#### [WHAT YOU NEED TO DO]
Locate every line in the records below that contains the word "calls", and copy each one.

EXERCISE DATA Block Start

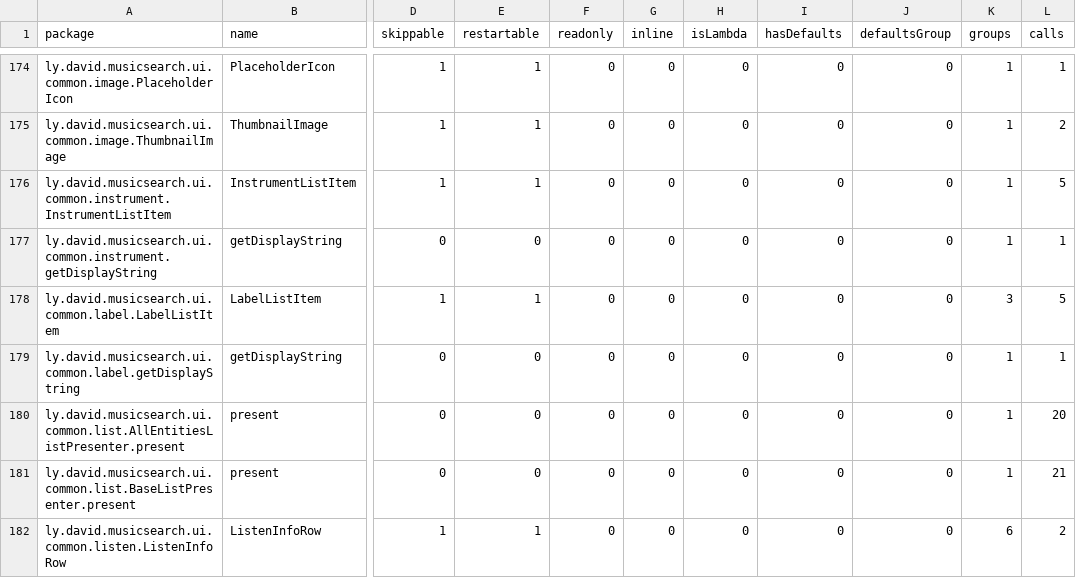
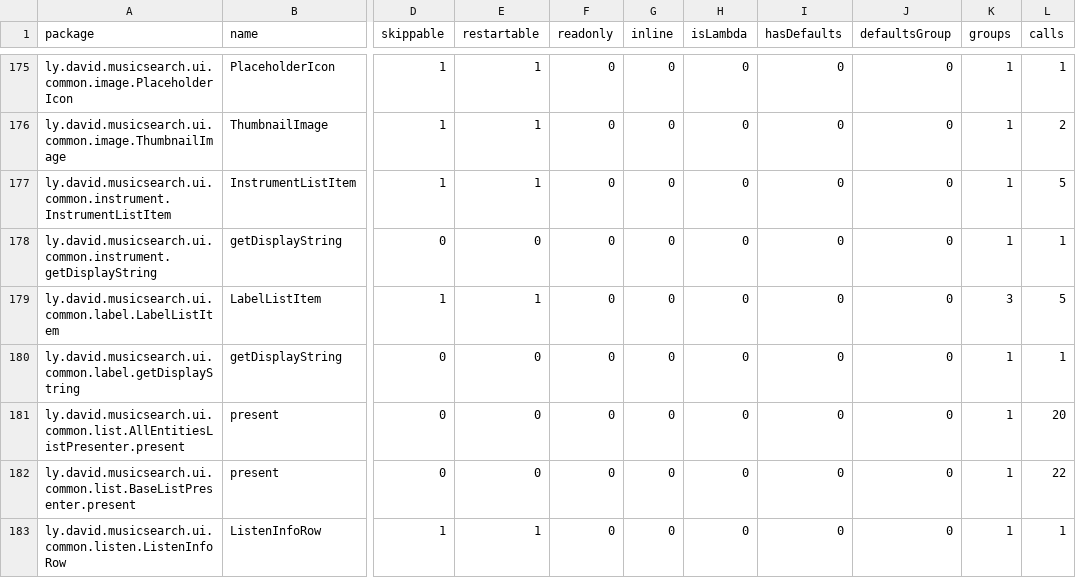
Before and after one commit to lydavid/MusicSearch, a CSV file: ui/common/compose_reports/MusicSearch_ui:common-composables.csv, drawn as a sheet; only a part is shown, gaps mark what is left out; addresses are those after the commit; the diff covers the shown part only; the diff names each change by its address in the sheet, - before the commit and + after, or states it on an @@ line.

```diff
--- a/ui/common/compose_reports/MusicSearch_ui:common-composables.csv
+++ b/ui/common/compose_reports/MusicSearch_ui:common-composables.csv
-L182 (calls): 21
+L182 (calls): 22
-K183 (groups): 6
+K183 (groups): 1
-L183 (calls): 2
+L183 (calls): 1
```
Also changed, not shown: 2 added rows and 6 edited cells elsewhere in this file, shared/feature/details/compose_reports/MusicSearch_shared_feature:details-composables.csv, shared/feature/images/compose_reports/MusicSearch_shared_feature:images-composables.csv, 20 other files.
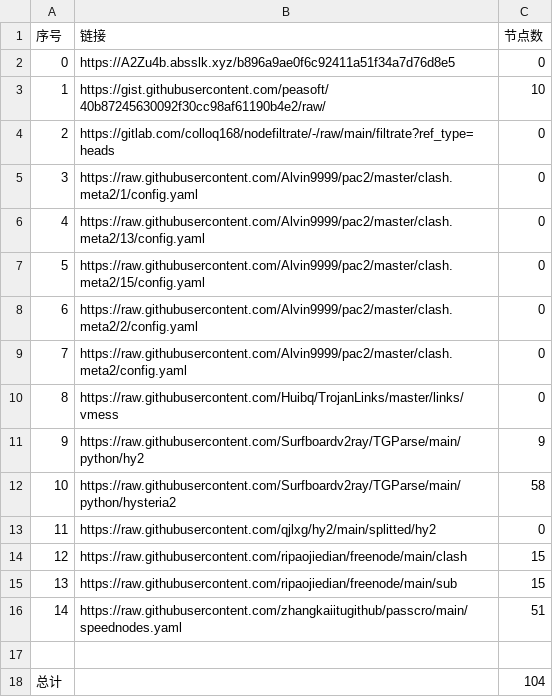
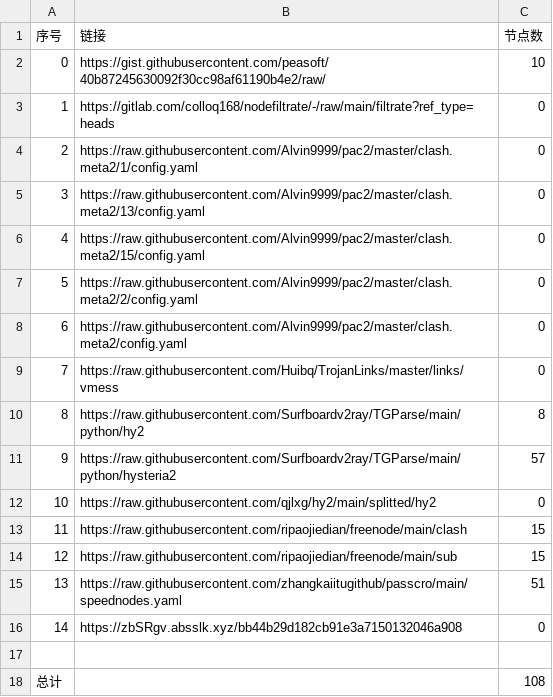
Before and after one commit to ohay5128/NoMoreWalls, a CSV file: list_result.csv, drawn as a sheet; removed rows and columns are numbered as before the commit, all else as after; the diff names each change by its address in the sheet, - before the commit and + after, or states it on an @@ line.

```diff
--- a/list_result.csv
+++ b/list_result.csv
-row 2: 0 | https://A2Zu4b.absslk.xyz/b896a9ae0f6c92411a51f34a7d76d8e5 | 0
@@ column A (序号) renumbered between rows 2 and 15 @@
-C10 (节点数): 9
+C10 (节点数): 8
-C11 (节点数): 58
+C11 (节点数): 57
+row 16: 14 | https://zbSRgv.absslk.xyz/bb44b29d182cb91e3a7150132046a908 | 0
-C18 (节点数): 104
+C18 (节点数): 108
```
Also changed, not shown: 8 other files.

EXERCISE DATA Block End

#### [TASK RESULT]
-L182 (calls): 21
+L182 (calls): 22
-L183 (calls): 2
+L183 (calls): 1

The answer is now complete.